The researchers focused specifically on the accelerometer, a sensor that tracks three-dimensional movements of the phone - essential for countless applications, including pedometers, sleep monitoring, mobile gaming – but their findings suggest that other sensors could leave equally unique fingerprints.
"When you manufacture the hardware, the factory cannot produce the identical thing in millions. So these imperfections create fingerprints," said associate professor Romit Roy Choudhury.
These fingerprints are only visible when accelerometer data signals are analysed in detail. Most applications do not require this level of analysis, yet the data shared with all applications - your favourite game, your pedometer - bear the mark. Should someone want to perform this analysis, they could do so, researchers said.
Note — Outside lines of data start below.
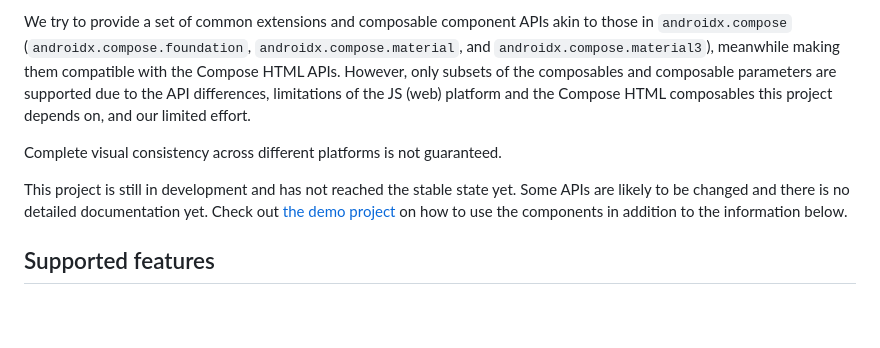
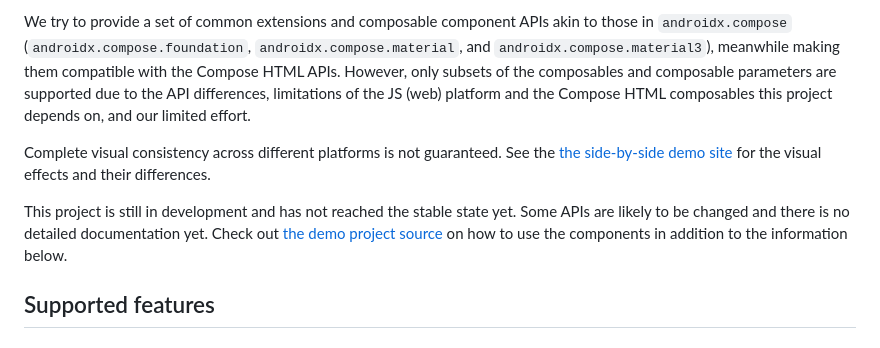
Before and after one commit to huanshankeji/compose-multiplatform-material, a Markdown page: README.md, the part around the change. Rendered like a GitHub page; blank space fills up the shorter version.

Commit message:
Update README.md about the newly deployed side-by-side demo site

```diff
--- a/README.md
+++ b/README.md
@@ -7,9 +7,9 @@ Unified Compose Multiplatform wrappers of common components, layouts, and Materi
 
 We try to provide a set of common extensions and composable component APIs akin to those in `androidx.compose` (`androidx.compose.foundation`, `androidx.compose.material`, and `androidx.compose.material3`), meanwhile making them compatible with the Compose HTML APIs. However, only subsets of the composables and composable parameters are supported due to the API differences, limitations of the JS (web) platform and the Compose HTML composables this project depends on, and our limited effort.
 
-Complete visual consistency across different platforms is not guaranteed.
+Complete visual consistency across different platforms is not guaranteed. See the [the side-by-side demo site](https://huanshankeji.github.io/compose-multiplatform-material/) for the visual effects and their differences.
 
-This project is still in development and has not reached the stable state yet. Some APIs are likely to be changed and there is no detailed documentation yet. Check out [the demo project](demo) on how to use the components in addition to the information below.
+This project is still in development and has not reached the stable state yet. Some APIs are likely to be changed and there is no detailed documentation yet. Check out [the demo project source](demo) on how to use the components in addition to the information below.
 
 ## Supported features
 
```
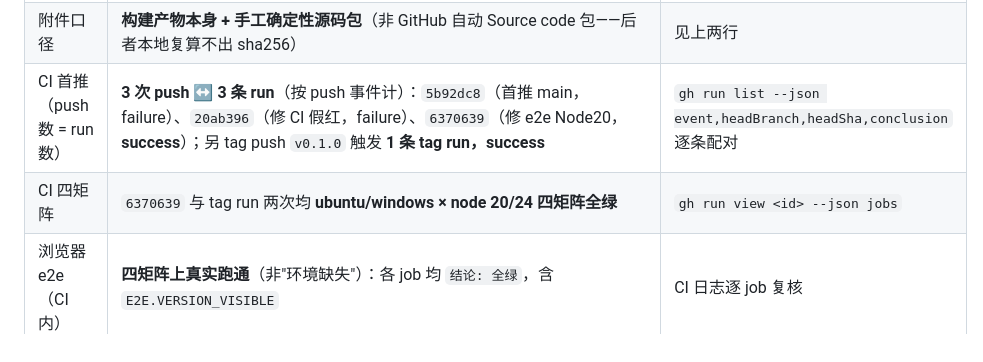
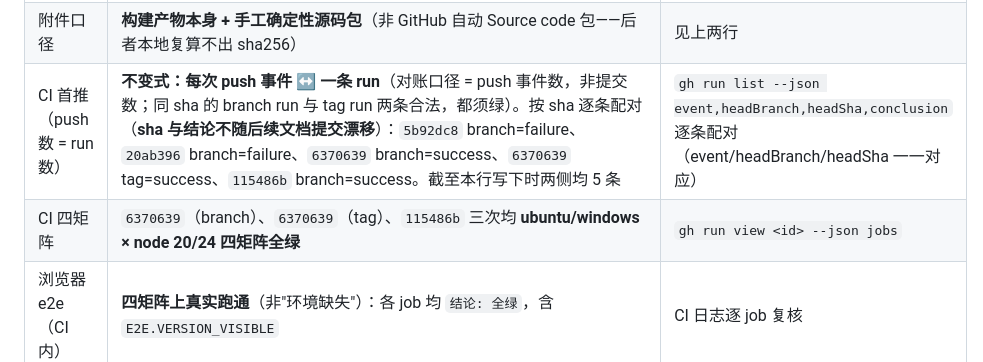
Before and after one commit to yuluo554/subtitle-preflight, a Markdown page: plan/RELEASE-M6.md, the part around the change. Rendered like a GitHub page.

Commit message:
对账复核：CI push/run 计数改为不变式表述（防数字自追）
"5 次 push ↔ 5 条 run" 这类计数会随后续每次文档提交漂移。改为写**不变式**
（每次 push 事件 ↔ 一条 run；同 sha 的 branch/tag 两条合法且都须绿）+ **按 sha
逐条配对**（sha 与结论不漂移）。tag 后追加栏的其余事实不变。

```diff
--- a/plan/RELEASE-M6.md
+++ b/plan/RELEASE-M6.md
@@ -52,8 +52,8 @@
 | 附件 sha256（正文） | html `97cc1995830215a240096a0bd00f0d5e7623c381c9167667d62aa38330846679`；tarball `0f5c9c31c6133e96670b305a0227db3affd303e5ac0f8a12cae4e4eaf162273a`（GitHub asset digest 亦为同值） | `sha256sum` + `gh release view --json assets -q .digest` |
 | 附件与 tag 树同源 | 从 `v0.1.0` 重新 `git archive … \| gzip -9n` → 与下载件 `cmp` 一致；解包源码树跑 `node tools/build.mjs` 产物 == 附件 html | 两条 `cmp` 均 `CMP_OK` |
 | 附件口径 | **构建产物本身 + 手工确定性源码包**（非 GitHub 自动 Source code 包——后者本地复算不出 sha256） | 见上两行 |
-| CI 首推（push 数 = run 数） | **3 次 push ↔ 3 条 run**（按 push 事件计）：`5b92dc8`（首推 main，failure）、`20ab396`（修 CI 假红，failure）、`6370639`（修 e2e Node20，**success**）；另 tag push `v0.1.0` 触发 **1 条 tag run，success** | `gh run list --json event,headBranch,headSha,conclusion` 逐条配对 |
-| CI 四矩阵 | `6370639` 与 tag run 两次均 **ubuntu/windows × node 20/24 四矩阵全绿** | `gh run view <id> --json jobs` |
+| CI 首推（push 数 = run 数） | **不变式：每次 push 事件 ↔ 一条 run**（对账口径 = push 事件数，非提交数；同 sha 的 branch run 与 tag run 两条合法，都须绿）。按 sha 逐条配对（**sha 与结论不随后续文档提交漂移**）：`5b92dc8` branch=failure、`20ab396` branch=failure、`6370639` branch=success、`6370639` tag=success、`115486b` branch=success。截至本行写下时两侧均 5 条 | `gh run list --json event,headBranch,headSha,conclusion` 逐条配对（event/headBranch/headSha 一一对应） |
+| CI 四矩阵 | `6370639`（branch）、`6370639`（tag）、`115486b` 三次均 **ubuntu/windows × node 20/24 四矩阵全绿** | `gh run view <id> --json jobs` |
 | 浏览器 e2e（CI 内） | **四矩阵上真实跑通**（非"环境缺失"）：各 job 均 `结论: 全绿`，含 `E2E.VERSION_VISIBLE` | CI 日志逐 job 复核 |
 | 首推暴露并已修的两处 CI 假红 | ① 脱敏扫描器把环境取值 `runner` 判 HARD（跨 runner 时红时绿）→ 降级 REVIEW；② Node 20 无全局 `WebSocket` + profile 清理 `ENOTEMPTY` → e2e 自带零依赖 MiniWebSocket + 重试清理 | `20ab396`、`6370639` 两个提交；两次首跑失败日志 |
 | 干净 clone 复核 | 从 GitHub 全新 `git clone` 到中立目录：布局/口径/真值/变异自检/生成器 **全绿**；`npm test` **246 项全绿**；`build --check` 绿；浏览器 e2e **全绿** | 逐条命令实测 |
```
The study tested more than 100 devices over the course of nine months: 80 standalone accelerometer chips used in popular smartphones, 25 Android phones, and 2 tablets.
The accelerometers in all permutations were selected from different manufacturers, to ensure that the fingerprints weren't simply defects resulting from a particular production line.
With 96 percent accuracy, the researchers, including graduate students Sanorita Dey and Nirupam Roy, could discriminate one sensor from another.
"We do not need to know any other information about the phone - no phone number or SIM card number. Just by looking at the data, we can tell you which device it's coming from. It's almost like another identifier," said Dey.
In the real world, this suggests that even when a smartphone application does not have access to location information (by asking "this application would like to use your current location"), there are other means of identifying the user's activities.
It could be obtained with an innocuous-seeming game or chatting service, simply by recording and sending accelerometer data. To collect the data, the researchers - as with any would-be attacker - needed to sample the accelerometer data.
Each accelerometer was vibrated using a single vibrator motor - like those that buzz when a text message is received - for two-second intervals. During those periods, the accelerometer detected the movement and the readings were transmitted to a supervised-learning tool, which decoded the fingerprint.
"Even if you erase the app in the phone, or even erase and reinstall all software, the fingerprint still stays inherent. That's a serious threat," Roy said.